***** Information shown

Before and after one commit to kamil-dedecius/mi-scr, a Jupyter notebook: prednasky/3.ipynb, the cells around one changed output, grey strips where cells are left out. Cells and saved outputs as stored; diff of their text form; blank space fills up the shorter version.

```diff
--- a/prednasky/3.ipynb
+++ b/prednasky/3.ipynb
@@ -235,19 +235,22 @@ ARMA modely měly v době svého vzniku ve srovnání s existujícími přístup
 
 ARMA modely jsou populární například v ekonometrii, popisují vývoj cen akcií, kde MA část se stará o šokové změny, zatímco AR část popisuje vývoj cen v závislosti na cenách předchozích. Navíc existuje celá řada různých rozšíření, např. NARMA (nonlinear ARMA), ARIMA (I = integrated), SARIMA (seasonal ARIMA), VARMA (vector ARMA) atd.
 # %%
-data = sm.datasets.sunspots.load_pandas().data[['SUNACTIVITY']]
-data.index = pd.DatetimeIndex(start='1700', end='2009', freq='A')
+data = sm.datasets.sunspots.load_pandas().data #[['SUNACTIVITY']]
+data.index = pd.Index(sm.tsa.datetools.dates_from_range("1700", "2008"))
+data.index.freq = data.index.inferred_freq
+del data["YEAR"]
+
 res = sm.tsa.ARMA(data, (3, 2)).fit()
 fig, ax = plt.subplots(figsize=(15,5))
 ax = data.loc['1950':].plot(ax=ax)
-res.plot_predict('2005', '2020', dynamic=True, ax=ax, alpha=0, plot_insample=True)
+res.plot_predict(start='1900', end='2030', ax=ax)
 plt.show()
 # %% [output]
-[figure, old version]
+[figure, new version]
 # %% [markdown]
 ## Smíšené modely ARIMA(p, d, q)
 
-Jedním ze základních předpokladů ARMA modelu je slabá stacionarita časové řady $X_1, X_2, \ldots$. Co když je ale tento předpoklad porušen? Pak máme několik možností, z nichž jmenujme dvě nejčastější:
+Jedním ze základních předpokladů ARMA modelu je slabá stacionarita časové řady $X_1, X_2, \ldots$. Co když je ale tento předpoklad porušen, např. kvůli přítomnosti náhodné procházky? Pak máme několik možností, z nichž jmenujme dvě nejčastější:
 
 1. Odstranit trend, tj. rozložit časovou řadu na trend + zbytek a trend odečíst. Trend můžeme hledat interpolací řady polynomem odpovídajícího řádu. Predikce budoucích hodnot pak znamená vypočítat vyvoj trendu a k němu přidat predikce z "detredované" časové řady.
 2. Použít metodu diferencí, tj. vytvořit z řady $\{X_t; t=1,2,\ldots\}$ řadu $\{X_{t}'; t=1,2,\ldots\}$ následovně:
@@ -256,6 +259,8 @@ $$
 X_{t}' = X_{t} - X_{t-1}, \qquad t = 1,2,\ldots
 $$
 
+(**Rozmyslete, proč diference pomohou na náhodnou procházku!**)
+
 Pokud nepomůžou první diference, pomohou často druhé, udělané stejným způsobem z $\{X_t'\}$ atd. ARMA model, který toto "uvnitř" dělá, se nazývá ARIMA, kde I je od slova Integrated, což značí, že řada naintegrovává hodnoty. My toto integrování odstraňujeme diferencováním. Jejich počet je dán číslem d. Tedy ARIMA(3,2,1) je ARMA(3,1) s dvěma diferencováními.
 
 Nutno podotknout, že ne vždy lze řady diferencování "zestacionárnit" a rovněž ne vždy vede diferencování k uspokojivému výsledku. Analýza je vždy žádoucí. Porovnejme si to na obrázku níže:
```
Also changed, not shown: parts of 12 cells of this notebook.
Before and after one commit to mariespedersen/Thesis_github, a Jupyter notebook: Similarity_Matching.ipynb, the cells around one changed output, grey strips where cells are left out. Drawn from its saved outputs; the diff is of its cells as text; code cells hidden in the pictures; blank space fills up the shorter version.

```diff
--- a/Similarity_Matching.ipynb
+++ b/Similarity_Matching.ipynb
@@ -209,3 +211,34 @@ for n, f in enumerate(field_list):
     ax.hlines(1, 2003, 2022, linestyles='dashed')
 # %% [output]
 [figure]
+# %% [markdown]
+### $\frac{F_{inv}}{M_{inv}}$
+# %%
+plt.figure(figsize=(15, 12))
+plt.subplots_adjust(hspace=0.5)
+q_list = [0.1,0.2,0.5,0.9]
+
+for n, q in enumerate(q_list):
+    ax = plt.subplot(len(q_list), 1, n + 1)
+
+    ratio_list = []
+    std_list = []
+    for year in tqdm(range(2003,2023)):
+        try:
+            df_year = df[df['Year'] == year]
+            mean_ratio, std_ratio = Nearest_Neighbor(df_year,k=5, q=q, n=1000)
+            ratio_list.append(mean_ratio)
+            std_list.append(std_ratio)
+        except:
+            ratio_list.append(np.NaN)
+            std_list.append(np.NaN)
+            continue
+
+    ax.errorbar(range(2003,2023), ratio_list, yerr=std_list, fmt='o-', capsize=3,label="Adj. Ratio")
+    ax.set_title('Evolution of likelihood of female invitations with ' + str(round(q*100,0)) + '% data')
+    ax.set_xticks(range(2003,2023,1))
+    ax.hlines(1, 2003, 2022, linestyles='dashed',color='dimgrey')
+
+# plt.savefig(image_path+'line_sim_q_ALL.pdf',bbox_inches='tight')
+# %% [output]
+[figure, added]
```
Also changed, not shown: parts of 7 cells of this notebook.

**********

Nothing in the records should be altered when they are written out again.

Before and after one commit to kamil-dedecius/mi-scr, a Jupyter notebook: prednasky/3.ipynb, the cells around one changed output, grey strips where cells are left out. Cells and saved outputs as stored; diff of their text form; blank space fills up the shorter version.

```diff
--- a/prednasky/3.ipynb
+++ b/prednasky/3.ipynb
@@ -235,19 +235,22 @@ ARMA modely měly v době svého vzniku ve srovnání s existujícími přístup
 
 ARMA modely jsou populární například v ekonometrii, popisují vývoj cen akcií, kde MA část se stará o šokové změny, zatímco AR část popisuje vývoj cen v závislosti na cenách předchozích. Navíc existuje celá řada různých rozšíření, např. NARMA (nonlinear ARMA), ARIMA (I = integrated), SARIMA (seasonal ARIMA), VARMA (vector ARMA) atd.
 # %%
-data = sm.datasets.sunspots.load_pandas().data[['SUNACTIVITY']]
-data.index = pd.DatetimeIndex(start='1700', end='2009', freq='A')
+data = sm.datasets.sunspots.load_pandas().data #[['SUNACTIVITY']]
+data.index = pd.Index(sm.tsa.datetools.dates_from_range("1700", "2008"))
+data.index.freq = data.index.inferred_freq
+del data["YEAR"]
+
 res = sm.tsa.ARMA(data, (3, 2)).fit()
 fig, ax = plt.subplots(figsize=(15,5))
 ax = data.loc['1950':].plot(ax=ax)
-res.plot_predict('2005', '2020', dynamic=True, ax=ax, alpha=0, plot_insample=True)
+res.plot_predict(start='1900', end='2030', ax=ax)
 plt.show()
 # %% [output]
-[figure, old version]
+[figure, new version]
 # %% [markdown]
 ## Smíšené modely ARIMA(p, d, q)
 
-Jedním ze základních předpokladů ARMA modelu je slabá stacionarita časové řady $X_1, X_2, \ldots$. Co když je ale tento předpoklad porušen? Pak máme několik možností, z nichž jmenujme dvě nejčastější:
+Jedním ze základních předpokladů ARMA modelu je slabá stacionarita časové řady $X_1, X_2, \ldots$. Co když je ale tento předpoklad porušen, např. kvůli přítomnosti náhodné procházky? Pak máme několik možností, z nichž jmenujme dvě nejčastější:
 
 1. Odstranit trend, tj. rozložit časovou řadu na trend + zbytek a trend odečíst. Trend můžeme hledat interpolací řady polynomem odpovídajícího řádu. Predikce budoucích hodnot pak znamená vypočítat vyvoj trendu a k němu přidat predikce z "detredované" časové řady.
 2. Použít metodu diferencí, tj. vytvořit z řady $\{X_t; t=1,2,\ldots\}$ řadu $\{X_{t}'; t=1,2,\ldots\}$ následovně:
@@ -256,6 +259,8 @@ $$
 X_{t}' = X_{t} - X_{t-1}, \qquad t = 1,2,\ldots
 $$
 
+(**Rozmyslete, proč diference pomohou na náhodnou procházku!**)
+
 Pokud nepomůžou první diference, pomohou často druhé, udělané stejným způsobem z $\{X_t'\}$ atd. ARMA model, který toto "uvnitř" dělá, se nazývá ARIMA, kde I je od slova Integrated, což značí, že řada naintegrovává hodnoty. My toto integrování odstraňujeme diferencováním. Jejich počet je dán číslem d. Tedy ARIMA(3,2,1) je ARMA(3,1) s dvěma diferencováními.
 
 Nutno podotknout, že ne vždy lze řady diferencování "zestacionárnit" a rovněž ne vždy vede diferencování k uspokojivému výsledku. Analýza je vždy žádoucí. Porovnejme si to na obrázku níže:
```
Also changed, not shown: parts of 12 cells of this notebook.
Before and after one commit to mariespedersen/Thesis_github, a Jupyter notebook: Similarity_Matching.ipynb, the cells around one changed output, grey strips where cells are left out. Drawn from its saved outputs; the diff is of its cells as text; code cells hidden in the pictures; blank space fills up the shorter version.

```diff
--- a/Similarity_Matching.ipynb
+++ b/Similarity_Matching.ipynb
@@ -209,3 +211,34 @@ for n, f in enumerate(field_list):
     ax.hlines(1, 2003, 2022, linestyles='dashed')
 # %% [output]
 [figure]
+# %% [markdown]
+### $\frac{F_{inv}}{M_{inv}}$
+# %%
+plt.figure(figsize=(15, 12))
+plt.subplots_adjust(hspace=0.5)
+q_list = [0.1,0.2,0.5,0.9]
+
+for n, q in enumerate(q_list):
+    ax = plt.subplot(len(q_list), 1, n + 1)
+
+    ratio_list = []
+    std_list = []
+    for year in tqdm(range(2003,2023)):
+        try:
+            df_year = df[df['Year'] == year]
+            mean_ratio, std_ratio = Nearest_Neighbor(df_year,k=5, q=q, n=1000)
+            ratio_list.append(mean_ratio)
+            std_list.append(std_ratio)
+        except:
+            ratio_list.append(np.NaN)
+            std_list.append(np.NaN)
+            continue
+
+    ax.errorbar(range(2003,2023), ratio_list, yerr=std_list, fmt='o-', capsize=3,label="Adj. Ratio")
+    ax.set_title('Evolution of likelihood of female invitations with ' + str(round(q*100,0)) + '% data')
+    ax.set_xticks(range(2003,2023,1))
+    ax.hlines(1, 2003, 2022, linestyles='dashed',color='dimgrey')
+
+# plt.savefig(image_path+'line_sim_q_ALL.pdf',bbox_inches='tight')
+# %% [output]
+[figure, added]
```
Also changed, not shown: parts of 7 cells of this notebook.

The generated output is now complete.